Opting for a social network site only also means sharing all data with them and losing access to customer data. The network will only provide you with data it deems necessary. Furthermore, you may not care if the network in question complies with your country’s jurisdiction, but your customers may well do, remembering some data leak scandals of the recent past. Only with running your website you can guarantee it abides by the respective laws. Add to it your access to all data including analysing, keeping, and applying whatever metrics you fancy to it.
Although it is possible to close deals via social networks nowadays, it may put off other customers. So-called F-commerce is still in its infancy. In contrast, having established interfaces and trusted payment standards, like PayPal or credit cards, available on your site still feels way more trustworthy to most clients. Lastly, don’t forget – your whole target audience may be online today, but they do not all use the same social network.
3. Layout and Conversion Rate
This is not just arguing for your website. Above all, it is why this site should be on the top of your online marketing agenda. Only if the site is designed appropriately, and maintained properly it can be the lynchpin for your online marketing success.
It’s not just because you alone call the shots for layout and design. This is just the starting point. After all, whatever you do online marketing-wise (be it SEO, ad campaigns, social media marketing etc.), what you aim for is to increase the traffic to your site. But that only makes sense if your visitors use the site as you intend them to. Like buying a product, subscribing for a newsletter, getting in contact with you, etc. This is called Conversion Rate, a kind of holy grail in online marketing.

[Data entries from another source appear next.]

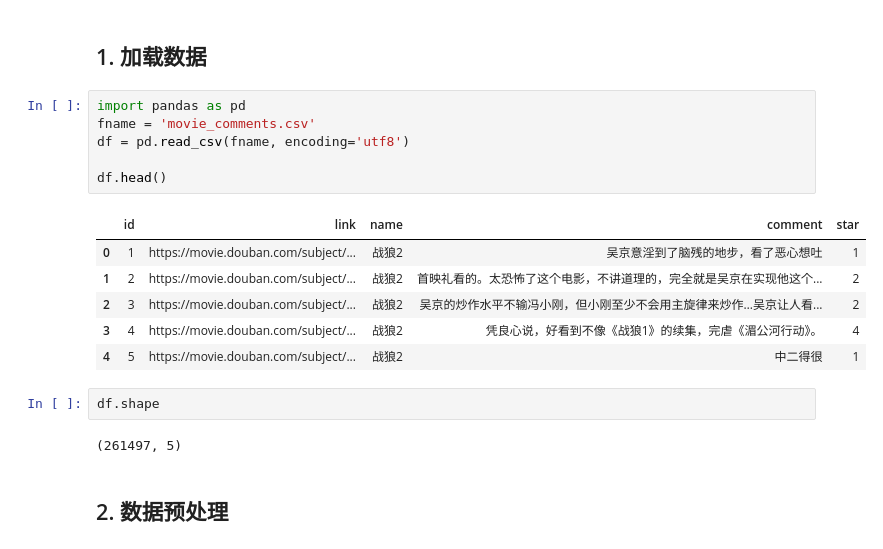
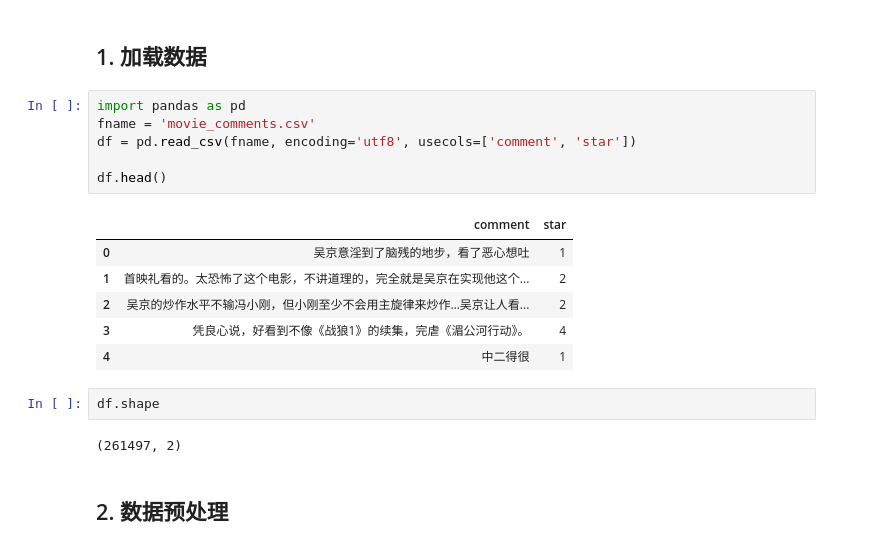
Before and after one commit to dinglight/ainlp_2019_summer, a Jupyter notebook: lesson10/lesson10-assignment.ipynb, the cells around one changed output. Drawn from its saved outputs; the diff is of its cells as text.

```diff
--- a/lesson10/lesson10-assignment.ipynb
+++ b/lesson10/lesson10-assignment.ipynb
@@ -5,20 +5,20 @@
 # %%
 import pandas as pd
 fname = 'movie_comments.csv'
-df = pd.read_csv(fname, encoding='utf8')
+df = pd.read_csv(fname, encoding='utf8', usecols=['comment', 'star'])
 
 df.head()
 # %% [output]
-|  | id | link | name | comment | star |
-| 0 | 1 | https://movie.douban.com/subject/... | 战狼2 | 吴京意淫到了脑残的地步，看了恶心想吐 | 1 |
-| 1 | 2 | https://movie.douban.com/subject/... | 战狼2 | 首映礼看的。太恐怖了这个电影，不讲道理的，完全就是吴京在实现他这个... | 2 |
-| 2 | 3 | https://movie.douban.com/subject/... | 战狼2 | 吴京的炒作水平不输冯小刚，但小刚至少不会用主旋律来炒作…吴京让人看... | 2 |
-| 3 | 4 | https://movie.douban.com/subject/... | 战狼2 | 凭良心说，好看到不像《战狼1》的续集，完虐《湄公河行动》。 | 4 |
-| 4 | 5 | https://movie.douban.com/subject/... | 战狼2 | 中二得很 | 1 |
+|  | comment | star |
+| 0 | 吴京意淫到了脑残的地步，看了恶心想吐 | 1 |
+| 1 | 首映礼看的。太恐怖了这个电影，不讲道理的，完全就是吴京在实现他这个... | 2 |
+| 2 | 吴京的炒作水平不输冯小刚，但小刚至少不会用主旋律来炒作…吴京让人看... | 2 |
+| 3 | 凭良心说，好看到不像《战狼1》的续集，完虐《湄公河行动》。 | 4 |
+| 4 | 中二得很 | 1 |
 # %%
 df.shape
 # %% [output]
-(261497, 5)
+(261497, 2)
 # %% [markdown]
 ## 2. 数据预处理
 # %% [markdown]
```
Also changed, not shown: parts of 55 cells of this notebook, 1 other file.
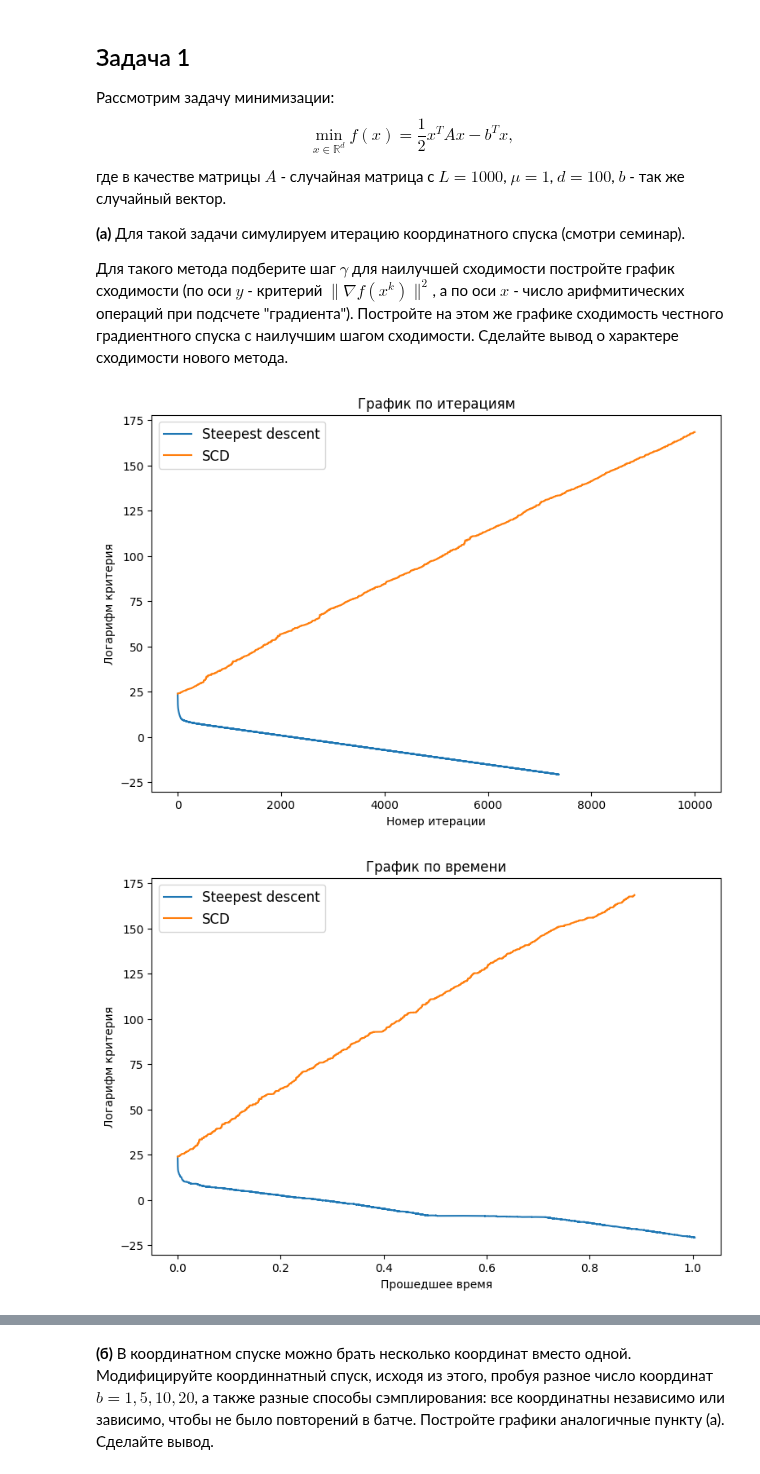
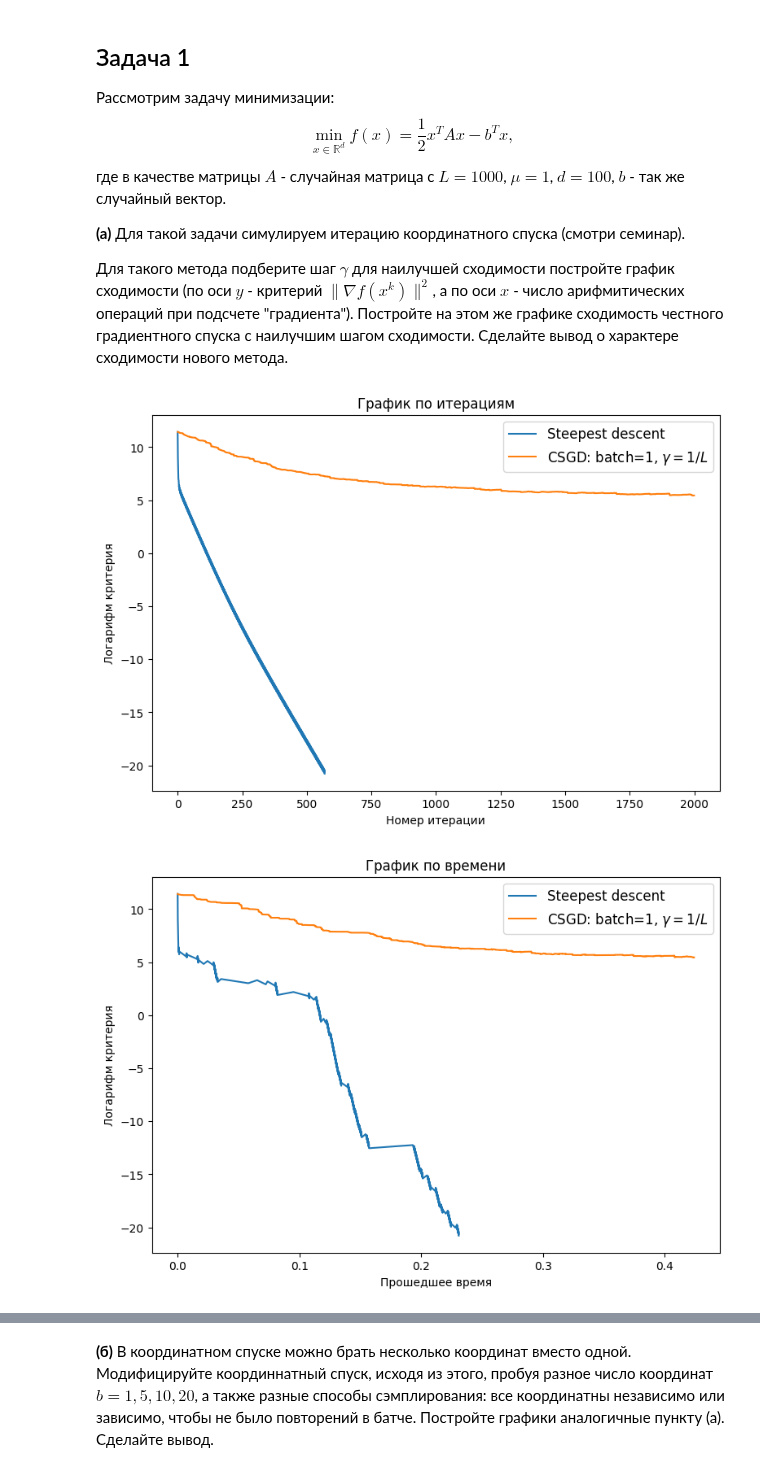
Before and after one commit to featztex/optimization, a Jupyter notebook: hw/Emelyanov_HW_6.ipynb, the cells around one changed output, grey strips where cells are left out. Cells and saved outputs as stored; diff of their text form; code cells hidden in the pictures.

```diff
--- a/hw/Emelyanov_HW_6.ipynb
+++ b/hw/Emelyanov_HW_6.ipynb
@@ -51,9 +51,9 @@ def generate(d = 3, m = 1, L = 5):
 # %%
 d = 100
 mu = 1
-L = 1000
+L = 100
 A, b = generate(d, mu, L)
-x0 = np.random.uniform(low=-L/20, high=L/20, size=(d,))
+x0 = np.random.uniform(low=-1, high=1, size=(d,))
 # %%
 def f(x):
     return 0.5 * x.T @ A @ x - b.T @ x
@@ -84,7 +84,7 @@ def risovach(times, errs, labels):
     plt.legend(fontsize=12)
     plt.show()
 # %%
-def gd_fast(x0, error=err_gradnorm, iters=1000, eps=1e-9):
+def gd_fast(x0, error=err_gradnorm, iters=2000, eps=1e-9):
     x = x0
     x_vals = [x]
     f_vals = [f(x)]
@@ -143,10 +111,36 @@ def csgd(x0, gamma, error=err_gradnorm, batch=1, iters=1000, eps=1e-9):
-# %%
-iters = 10000
-x_, f_, times_, errs_ = gd_fast(x0=x0, error=err_gradnorm, iters=iters)
-x1, f1, times1, errs1 = csgd(x0=x0, gamma=65/(L*d), error=err_gradnorm, batch=1, iters=iters)
-# %%
-risovach(times=[times_, times1], errs=[errs_, errs1], labels=[r'Steepest descent', r'SCD'])
-# %% [output]
-[figure, removed]
-[figure, removed]
+# %%
+def csgd(x0, gamma, batch=1, error=err_gradnorm, iters=2000, eps=1e-9):
+    x = x0
+    x_vals = [x]
+    f_vals = [f(x)]
+    times = [0.]
+    errs = [error(x)]
+
+    start = time.time()
+
+    for i in range(1, iters):
+
+        g = np.zeros((d,))
+        a = random.sample(range(d), batch)
+        for i in a:
+            g[i] = A[i] @ x - b[i]
+
+        x = x - gamma * g
+
+        x_vals.append(x)
+        f_vals.append(f(x))
+        times.append(time.time() - start)
+        errs.append(error(x))
+
+        if error(x) < eps:
+            break
+
+    return x_vals, f_vals, times, errs
+# %%
+x_, f_, times_, errs_ = gd_fast(x0=x0)
+x1, f1, times1, errs1 = csgd(x0=x0, gamma=1/L, batch=1)
+risovach(times=[times_, times1], errs=[errs_, errs1], labels=[r'Steepest descent', r'CSGD: batch=1, $\gamma = 1/L$'])
+# %% [output]
+[figure, added]
+[figure, added]
 # %% [markdown]
```
Also changed, not shown: parts of 22 cells of this notebook.
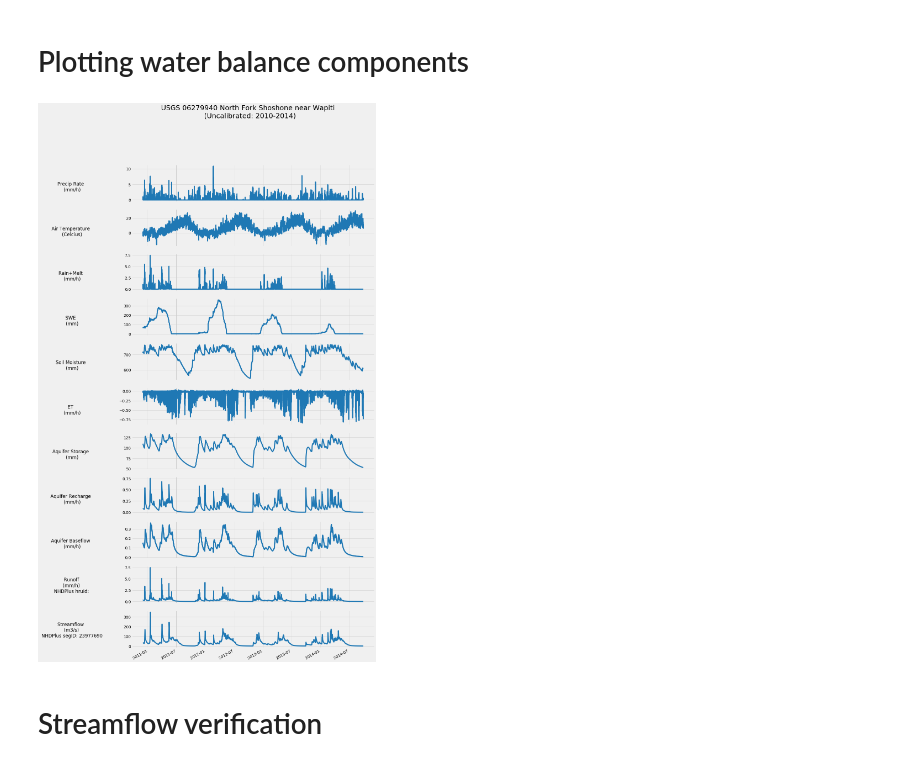
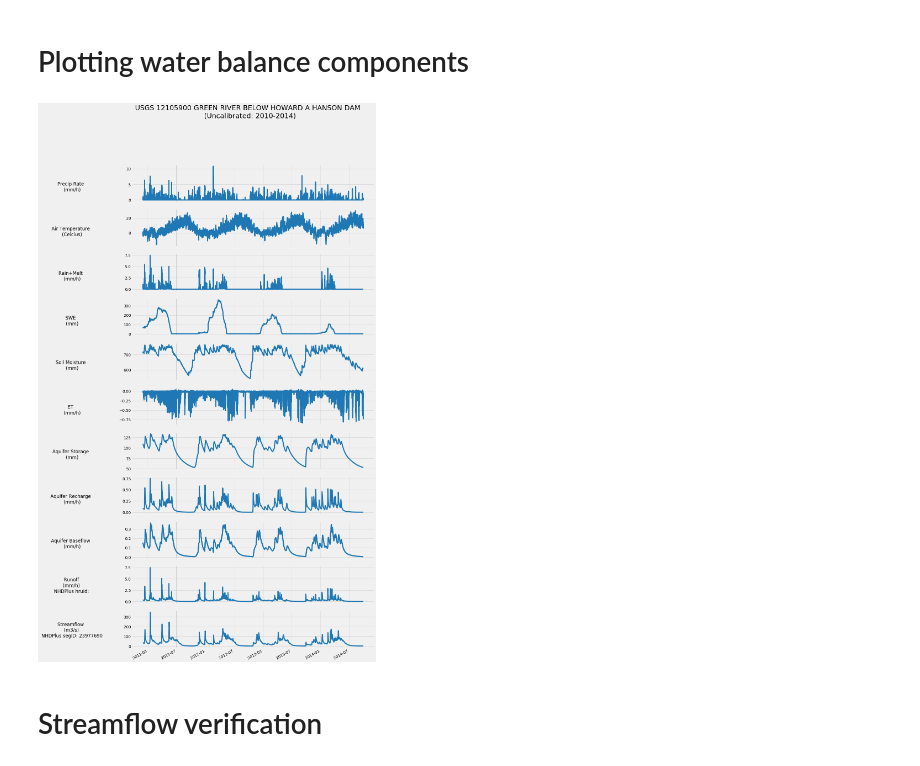
Before and after one commit to hydrofcst/luit, a Jupyter notebook: hhdw1.ipynb, the cells around one changed output. Saved outputs shown, nothing was run; the diff lists cells and outputs as text; code cells hidden in the pictures.

```diff
--- a/hhdw1.ipynb
+++ b/hhdw1.ipynb
@@ -89,23 +89,23 @@ route2=route_uncalib.copy()
 nhdrunoff=route2.set_index(hru='basinID').sel(hru=sid)['basRunoff'].loc[stime:etime]
 # %%
 fig, axarr = plt.subplots(nrows=11, figsize=(14,30), sharex=True)
-fig.suptitle("USGS 06279940 North Fork Shoshone near Wapiti \n (Uncalibrated: 2010-2014)", size=25)
+fig.suptitle("USGS 12105900 GREEN RIVER BELOW HOWARD A HANSON DAM \n (Uncalibrated: 2010-2014)", size=25)
 
 subplotCreator(pptrate, 'Precip Rate \n (mm/h)', 0)
 subplotCreator(airtemp, 'Air Temperature \n (Celcius)', 1)
 subplotCreator(rainmelt, 'Rain+Melt \n (mm/h)', 2)
 subplotCreator(swe, 'SWE \n (mm)', 3)
 subplotCreator(sm, 'Soil Moisture \n (mm)', 4)
 subplotCreator(et, 'ET \n (mm/h)', 5)
 subplotCreator(aqstorage, 'Aquifer Storage \n (mm)', 6)
 subplotCreator(aqrecharge, 'Aquifer Recharge \n (mm/h)', 7)
 subplotCreator(aqbaseflow, 'Aquifer Baseflow \n (mm/h)', 8)
 subplotCreator(aqbaseflow, 'Aquifer Baseflow \n (mm/h)', 8)
 #subplotCreator(hucrunoff, 'Runoff \n (mm/h) \n HUC-12 hruId: '+str(hid), 9)
 subplotCreator(hucrunoff, ' Runoff \n (mm/h) \n NHDPlus hruId: ', 9)
 subplotCreator(streamflow, 'Streamflow \n (m3/s) \n NHDPlus segID: ' + str(sid), 10)
 # %% [output]
-[figure, old version]
+[figure, new version]
 # %% [markdown]
 # Streamflow verification
 # %%
```
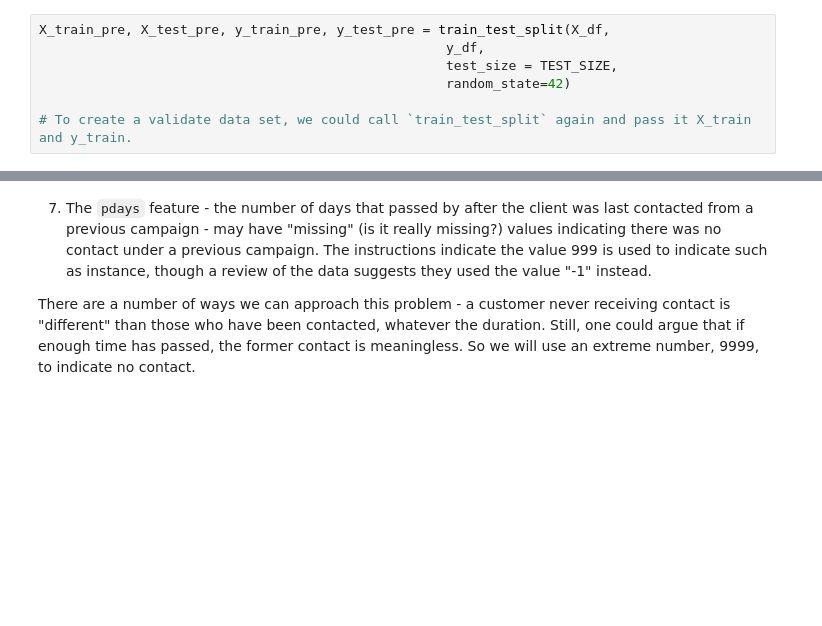
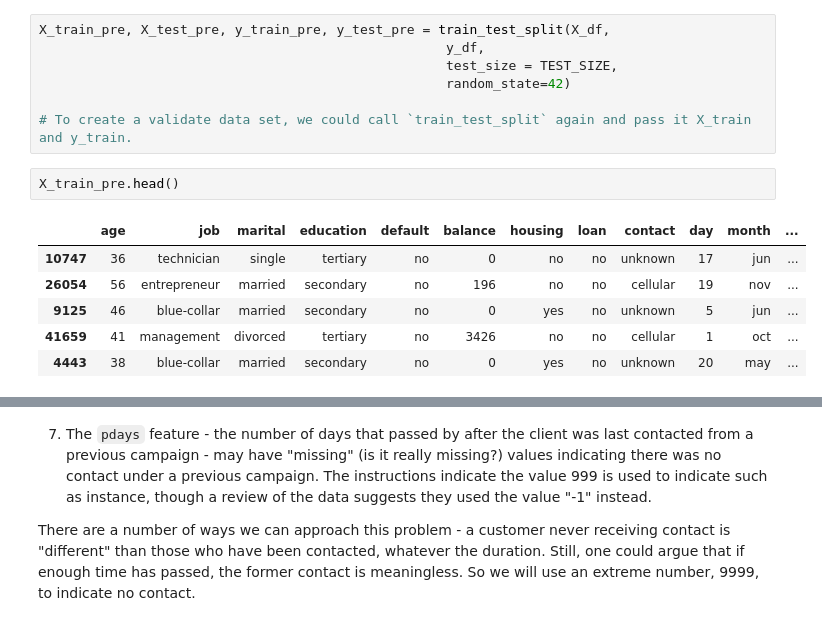
Before and after one commit to MarkPhamm/AI---ML, a Jupyter notebook: deep_learning/ann/ann_1.ipynb, the cells around one changed output, grey strips where cells are left out. Drawn from its saved outputs; the diff is of its cells as text; blank space fills up the shorter version.

```diff
--- a/deep_learning/ann/ann_1.ipynb
+++ b/deep_learning/ann/ann_1.ipynb
@@ -133,3 +139,12 @@ X_train_pre, X_test_pre, y_train_pre, y_test_pre = train_test_split(X_df,
                                                     random_state=42)
 
 # To create a validate data set, we could call `train_test_split` again and pass it X_train and y_train.
+# %%
+X_train_pre.head()
+# %% [output]
+|  | age | job | marital | education | default | balance | housing | loan | contact | day | month | ... |
+| 10747 | 36 | technician | single | tertiary | no | 0 | no | no | unknown | 17 | jun | ... |
+| 26054 | 56 | entrepreneur | married | secondary | no | 196 | no | no | cellular | 19 | nov | ... |
+| 9125 | 46 | blue-collar | married | secondary | no | 0 | yes | no | unknown | 5 | jun | ... |
+| 41659 | 41 | management | divorced | tertiary | no | 3426 | no | no | cellular | 1 | oct | ... |
+| 4443 | 38 | blue-collar | married | secondary | no | 0 | yes | no | unknown | 20 | may | ... |
```
Also changed, not shown: parts of 13 cells of this notebook, 1 other file.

For your website becoming a success it firstly has to be able to generate a reliable high number of visitors for different marketing channels. Secondly, it has to achieve a high conversion rate. These two metrics determine the website’s structure.
How To Structure a Successful Website
When you look at the two aforementioned key metrics your main targets become obvious: You have to reach out to both an engine – namely the search engine Google – and humans.
To please Google, you need to fine-tune your website according to the search terms people use when looking for your services or products. Various tools will help you to find out which terms are popular in different regions. Not least, Google itself offers its free AdWords Keyword Planner.
Afterwards, you will have to come up with content convincing Google these search terms are indeed the most important on your site. You do this by mentioning them in your copy, and putting them in your page title, description, URL, headlines and metadata. (For more on this see the link at the bottom of the article.)
To be attractive to your human audience and to turn visitors into paying customers you need: an appealing and ultra user-friendly design on all pages while speaking directly and convincingly to your target group’s needs at the same time. Imagine yourself clicking on an online ad for men´s leather boots – and being directed to an online shoe shop, yes, but with only high heels and flip-flops on its homepage. You would certainly think you’re wrong and leave the site.
Successfully delivering useful content to prospective customers also means offering them real solutions in an appealing way. (For more on treatment and design see the links at the bottom of the article.)
What’s Next in Our Online Marketing Series?
The next part will introduce you to Social Media Marketing. We will present the most important social media channels, their target audiences, and we will tell you which is good for what purposes. Additionally, we will discuss the basics of communication and interaction regarding to social networks, forums etc.